Economic Development: How Did Worcester Do in 2012?
Tuesday, February 26, 2013
One indication is the number of building permits the city issued last year: a total of 2,854 permits for both residential and commercial renovations and new construction with an estimated value of $178 million. At 2,963, the number of building permits was slightly higher in 2011, but the estimated value was slightly lower at $173 million. 2010 saw 2,600 building permits issued, with an estimated value of $157 million.
Another indication is the number of incorporations in Worcester. According to the Commonwealth, 501 new business entities set up shop in Worcester last year.
"Calendar 2012 was a year of significant new buildings under construction, new businesses opening throughout the City, and new events and activities drawing thousands of Worcester residents," said City Manager Michael O'Brien in a memo to the City Council. "I look forward to the same continued growth and success of our economic development agenda in 2013."
In the report "Economic Development: 2012 Year in Review," Chief Development Officer Timothy McGourthy runs down the City's key development projects as well as business development initiatives.
"For years this report has provided updates on the progress of some of the most significant economic development projects that are transforming the city's skyline," the report states. "In 2012, many of these projects have materialized and are now contributing to the desired vibrancy and economic activity expected from any major development project."
Work on CitySquare continued to move along in 2012. The ceremonial re-opening of Front Street on New Year's Eve preceded the completion of construction on the 214,000-square-foot office building, finished earlier this year, that is the new home of Unum. According to the Economic Development office, Unum is expected to retain more than 600 jobs in the move and add 50 new ones in the process. The new 66,000-square-foot cancer center at St. Vincent Hospital is excepted to be open for business this spring, and renovations were completed in January on an 860-car garage in order to accomodate all the increased traffic.
Over at Gateway Park, the second laboratory/office building was completed in 2012, a $32 million, four-story, 92,000-square-foot affair expected to create up to 140 permanent jobs. The building is currently home to Massachusetts Biomedical Initiatives (MBI), the subtenant of Blue Sky Biotech, Worcester Polytechnic Institute's (WPI) Biomanufacturing Education and Training Center, WPI's Fire Protection Engineering Department, and the WPI School of Business. Two more life sciences/office buildings are planned for the park.
Worcester's Theatre District, stretching roughly from the Hanover Theatre for the Performing Arts and its environs to City Hall, was also a focus of attention in 2012, with the Worcester Business Development Corporation (WBDC) producing a master plan for the area.

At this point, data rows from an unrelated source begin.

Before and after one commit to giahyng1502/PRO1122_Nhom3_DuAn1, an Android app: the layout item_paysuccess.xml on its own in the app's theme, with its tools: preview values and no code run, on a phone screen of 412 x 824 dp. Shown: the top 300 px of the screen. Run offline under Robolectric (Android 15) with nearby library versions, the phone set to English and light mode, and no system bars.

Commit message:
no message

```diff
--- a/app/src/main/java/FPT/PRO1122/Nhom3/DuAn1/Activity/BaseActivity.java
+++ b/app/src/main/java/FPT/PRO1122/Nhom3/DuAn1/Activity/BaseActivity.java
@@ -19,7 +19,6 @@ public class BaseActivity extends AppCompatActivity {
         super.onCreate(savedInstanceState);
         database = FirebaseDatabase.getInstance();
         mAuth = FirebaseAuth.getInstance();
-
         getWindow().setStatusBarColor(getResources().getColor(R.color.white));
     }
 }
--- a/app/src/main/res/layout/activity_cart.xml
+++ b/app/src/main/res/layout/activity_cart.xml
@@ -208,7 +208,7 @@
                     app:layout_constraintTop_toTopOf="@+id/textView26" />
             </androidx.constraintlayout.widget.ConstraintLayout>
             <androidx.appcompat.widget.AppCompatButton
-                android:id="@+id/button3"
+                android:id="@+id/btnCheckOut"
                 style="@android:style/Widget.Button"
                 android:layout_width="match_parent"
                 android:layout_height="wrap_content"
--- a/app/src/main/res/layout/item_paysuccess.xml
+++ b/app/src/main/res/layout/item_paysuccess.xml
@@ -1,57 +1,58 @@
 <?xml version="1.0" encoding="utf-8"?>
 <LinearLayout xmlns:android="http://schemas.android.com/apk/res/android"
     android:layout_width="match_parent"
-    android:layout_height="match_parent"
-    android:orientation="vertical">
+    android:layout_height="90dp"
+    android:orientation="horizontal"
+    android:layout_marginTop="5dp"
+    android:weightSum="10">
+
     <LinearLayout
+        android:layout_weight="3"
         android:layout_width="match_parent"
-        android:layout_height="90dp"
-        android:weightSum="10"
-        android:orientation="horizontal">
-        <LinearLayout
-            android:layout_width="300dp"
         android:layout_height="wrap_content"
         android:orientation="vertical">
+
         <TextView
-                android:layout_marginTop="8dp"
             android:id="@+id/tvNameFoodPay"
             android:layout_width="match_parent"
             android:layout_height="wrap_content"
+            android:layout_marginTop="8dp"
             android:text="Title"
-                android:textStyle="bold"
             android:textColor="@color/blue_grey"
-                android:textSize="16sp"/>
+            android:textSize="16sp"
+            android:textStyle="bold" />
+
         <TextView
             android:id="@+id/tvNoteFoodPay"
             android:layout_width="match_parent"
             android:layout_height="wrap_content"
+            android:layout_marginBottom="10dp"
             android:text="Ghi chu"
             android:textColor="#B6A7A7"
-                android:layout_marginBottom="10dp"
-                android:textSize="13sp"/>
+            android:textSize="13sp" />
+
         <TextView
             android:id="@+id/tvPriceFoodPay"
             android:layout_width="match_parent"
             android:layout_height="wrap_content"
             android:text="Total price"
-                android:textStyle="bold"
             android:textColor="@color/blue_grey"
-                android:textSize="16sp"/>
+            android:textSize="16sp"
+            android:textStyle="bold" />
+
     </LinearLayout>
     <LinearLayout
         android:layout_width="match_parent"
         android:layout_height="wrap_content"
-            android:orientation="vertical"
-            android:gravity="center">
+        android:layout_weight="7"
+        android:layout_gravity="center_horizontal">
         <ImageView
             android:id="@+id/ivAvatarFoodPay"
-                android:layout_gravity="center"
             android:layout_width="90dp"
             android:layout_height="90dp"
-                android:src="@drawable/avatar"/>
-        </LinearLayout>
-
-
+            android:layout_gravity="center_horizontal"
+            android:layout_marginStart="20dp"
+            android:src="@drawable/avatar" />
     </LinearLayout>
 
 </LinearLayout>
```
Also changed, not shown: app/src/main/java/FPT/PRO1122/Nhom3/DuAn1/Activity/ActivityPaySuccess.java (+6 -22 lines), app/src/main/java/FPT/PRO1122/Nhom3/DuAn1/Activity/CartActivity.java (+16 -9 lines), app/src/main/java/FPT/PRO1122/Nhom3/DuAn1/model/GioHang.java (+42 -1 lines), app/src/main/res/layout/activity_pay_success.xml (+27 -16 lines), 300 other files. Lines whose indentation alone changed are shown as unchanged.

"A draft of this master plan, which provides an action agenda as well as plans and recommendations to turn the area into a vibrant 18-hour district, has been completed," the report said. "It is paving the way for healthy public discussions with community stakeholders to ensure the complete adoption (and success) of this master plan."
One proposal that has met with substantial resistance in converting the parking lot adjacent to the Worcester Public Library into an ice rink.
When it came to transportation, however, Worcester made big advances on two fronts, namely, rail and air. The completion of the $100 million rail deal with CSX in October 2012 upped the number of commuter rail trains between Boston and Worcester to 16 on weekdays, while at the same time delivering a new rail yard and the jobs that come along with it. Further expansion of the commuter rail lines is expected in the coming months.
Rectrix Aviation, a charter carrier, signed on with the Worcester Regional Airport to make OHR home to its new fixed base operation (FBO). The work on that FBO is expected to create more than 100 new jobs in the process.
According to the report, the city's Division of Business Assistance (DBA) provided financial, technical and site search assistance to roughly 487 businesses, property owners and entrepreneurs throughout all of Worcester's varied industries.
The Worcester Business Resource Alliance (WBRA) launched its first networking event last year as well, using Small Business Week as an opportunity to increase awareness about the business development resources available in Worcester through such organizations as the Center for Women and Enterprise, Lutheran Social Services, the Massachusetts Small Business Development Center, MLK Jr. Business Empowerment Center, Workforce Central Career Center and others.
- Worcester Activists Reinventing Local Economy
- Worcester Economy Stuck In Neutral
- Lack Of Hotels Costing Worcester Economy
- Could $100 Million Rail Deal Jump Start Worcester’s Economy?
- Report: MA Beer Distributors Pump Nearly $900 Million into State Economy
- Report: Slow Growth in MA Economy Cause for Concern